The Agro-Mechanic and Processing Specialist of the project, Dr. Ahouansou Roger disclosed that plans are underway to train farmers on the operations and maintenance of the locally fabricated equipment, which include power tillers, moldboard plows, disk plows, rakes, driving seats. Others are drum seeders, upland seeders, and rice harvesters. 

Providing statistics on the project so far, Communication Specialist, George A. Harris, in a presentation disclosed that there has been an increase in the consumption, production level of beneficiary households regarding fish and rice. 

“Study of the availability of fish and rice among beneficiaries in 2020, the start year of the project, shows that household members consumed 7 kilograms of fish and 104 kilograms of rice.

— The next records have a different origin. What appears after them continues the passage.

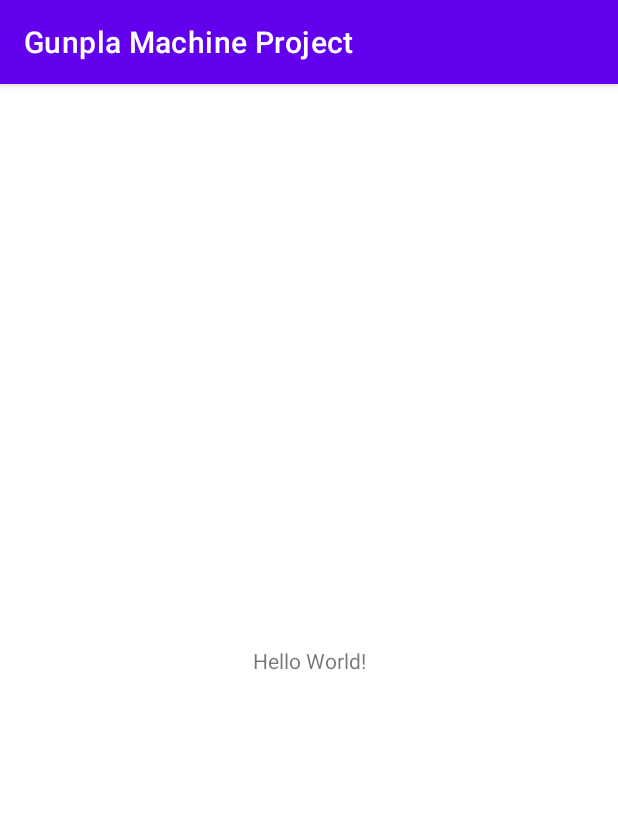
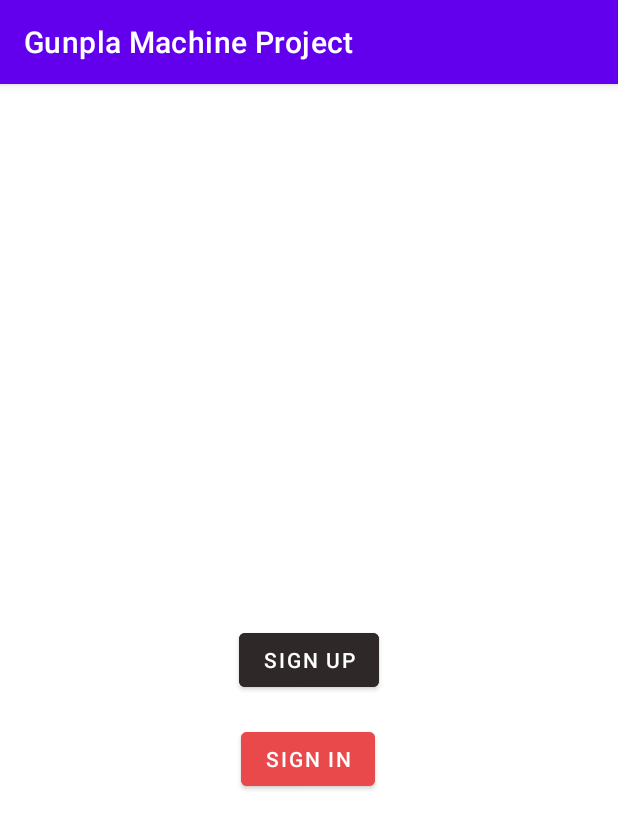
Before and after one commit to Cotrii/Gunpla-Machine-Project, an Android app: the screen it shows after launch (MainActivity), on a phone screen of 412 x 824 dp. Shown: the top 829 px of the screen. Run offline under Robolectric (Android 15) with nearby library versions, the phone set to English and light mode, and no system bars.

Commit message:
Added activity_login.xml with launcher

```diff
--- a/app/src/main/AndroidManifest.xml
+++ b/app/src/main/AndroidManifest.xml
@@ -12,6 +12,9 @@
         android:theme="@style/Theme.GunplaMachineProject"
         tools:targetApi="31">
         <activity
+            android:name=".LoginActivity"
+            android:exported="false" />
+        <activity
             android:name=".MainActivity"
             android:exported="true">
             <intent-filter>
--- a/app/src/main/java/com/mobdeve/gunplamp/MainActivity.kt
+++ b/app/src/main/java/com/mobdeve/gunplamp/MainActivity.kt
@@ -1,7 +1,12 @@
 package com.mobdeve.gunplamp
 
+import android.content.Intent
 import androidx.appcompat.app.AppCompatActivity
 import android.os.Bundle
+import android.view.View
+import androidx.activity.result.ActivityResult
+import androidx.activity.result.contract.ActivityResultContracts
+import com.mobdeve.gunplamp.databinding.ActivityMainBinding
 
 class MainActivity : AppCompatActivity() {
 
@@ -9,8 +14,26 @@ class MainActivity : AppCompatActivity() {
         private val data = ArrayList<User>()
     }
 
+    private val loginResultLauncher = registerForActivityResult(
+        ActivityResultContracts.StartActivityForResult()
+    ) {result: ActivityResult ->
+
+        if (result.resultCode == RESULT_OK) {
+            //TODO
+        }
+    }
+
     override fun onCreate(savedInstanceState: Bundle?) {
         super.onCreate(savedInstanceState)
-        setContentView(R.layout.activity_main)
+
+        val viewBinding : ActivityMainBinding = ActivityMainBinding.inflate(layoutInflater)
+        setContentView(viewBinding.root)
+
+        viewBinding.btnLogin.setOnClickListener(View.OnClickListener {
+            val intent = Intent(applicationContext, LoginActivity::class.java)
+            loginResultLauncher.launch(intent)
+        })
+
+
     }
 }
--- a/app/src/main/res/layout/activity_main.xml
+++ b/app/src/main/res/layout/activity_main.xml
@@ -6,13 +6,27 @@
     android:layout_height="match_parent"
     tools:context=".MainActivity">
 
-    <TextView
+    <Button
+        android:id="@+id/btn_signUp"
         android:layout_width="wrap_content"
         android:layout_height="wrap_content"
-        android:text="Hello World!"
+        android:backgroundTint="#2E2828"
+        android:text="Sign Up"
         app:layout_constraintBottom_toBottomOf="parent"
         app:layout_constraintEnd_toEndOf="parent"
         app:layout_constraintStart_toStartOf="parent"
         app:layout_constraintTop_toTopOf="parent" />
 
+    <Button
+        android:id="@+id/btn_login"
+        android:layout_width="wrap_content"
+        android:layout_height="wrap_content"
+        android:backgroundTint="#E9494A"
+        android:text="Sign In"
+        app:layout_constraintBottom_toBottomOf="parent"
+        app:layout_constraintEnd_toEndOf="parent"
+        app:layout_constraintHorizontal_bias="0.498"
+        app:layout_constraintStart_toStartOf="parent"
+        app:layout_constraintTop_toBottomOf="@+id/btn_signUp"
+        app:layout_constraintVertical_bias="0.058" />
 </androidx.constraintlayout.widget.ConstraintLayout>
```
Also changed, not shown: app/src/main/java/com/mobdeve/gunplamp/LoginActivity.kt (added, +19 -0 lines), app/src/main/res/layout/activity_login.xml (renamed from app/src/main/res/layout/activity_register.xml).
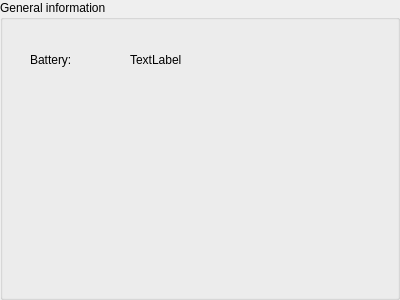
Above: src/widgets/GeneralInformation.ui from gflix/QtLego before the change. Below: the same form after it.
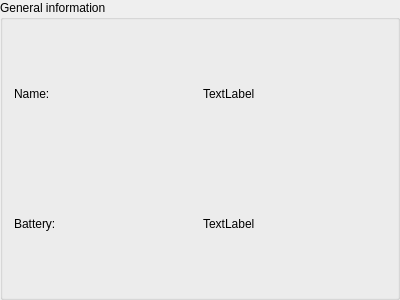
That is the form after the change.

Commit message: Show retrieved device name.

Patch:
```diff
--- a/src/widgets/GeneralInformation.ui
+++ b/src/widgets/GeneralInformation.ui
@@ -22,32 +22,36 @@
   <property name="title">
    <string>General information</string>
   </property>
+  <layout class="QGridLayout" name="gridLayout">
+   <item row="0" column="0">
+    <widget class="QLabel" name="label_2">
+     <property name="text">
+      <string>Name:</string>
+     </property>
+    </widget>
+   </item>
+   <item row="0" column="1">
+    <widget class="QLabel" name="lbName">
+     <property name="text">
+      <string>TextLabel</string>
+     </property>
+    </widget>
+   </item>
+   <item row="1" column="0">
   <widget class="QLabel" name="label">
-   <property name="geometry">
-    <rect>
-     <x>30</x>
-     <y>50</y>
-     <width>76</width>
-     <height>19</height>
-    </rect>
-   </property>
    <property name="text">
     <string>Battery:</string>
    </property>
   </widget>
+   </item>
+   <item row="1" column="1">
   <widget class="QLabel" name="lbBatteryPercentage">
-   <property name="geometry">
-    <rect>
-     <x>130</x>
-     <y>50</y>
-     <width>76</width>
-     <height>19</height>
-    </rect>
-   </property>
    <property name="text">
     <string>TextLabel</string>
    </property>
   </widget>
+   </item>
+  </layout>
  </widget>
  <resources/>
  <connections/>
```
Lines whose indentation alone changed are shown as unchanged. The commit also changes 1 other file.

But this has increased to 9 kg fish and 124 rice since the beneficiaries adopted the IRFFS,” Harris said.

In terms of the production of fish and rice under the project, while they were producing 1 ton of rice per hectare, it increased to 4.5 tons in 2023, and from 0.5 tons per hectare to 2 tons per hectare under the new method.

There is also an increase in the production adopted by households, especially among women and youths, he said.

“With no women-headed households involved in the new farming innovation in 2020, the number of women who adopted the practice had increased to 170 in 2023, though only 99 were being targeted under the project,” he noted.  

There are a total of 174 young people involved, far exceeding the 66 that the project had initially targeted.

The IRFFS is also a climate-smart technology that discourages deforestation and encourages sustainable land use, such as wetlands. It is contributing to or improves carbon repossession, land restoration, biodiversity conservation, and soil and land productivity while at the same time evaluating the social economic aspect of forest preservation on livelihood development.

Multi-national organizations AfricaRice and WorldFish are implementing the initiative in partnership with the National Fisheries and Aquaculture Authority (NaFAA), Central Agricultural Research Institute (CARI), and the Ministry of Agriculture (MoA).

The innovative IRFFS, the stakeholders believe, will not only catapult farmers out of poverty but also sustainable farming practices initiatives.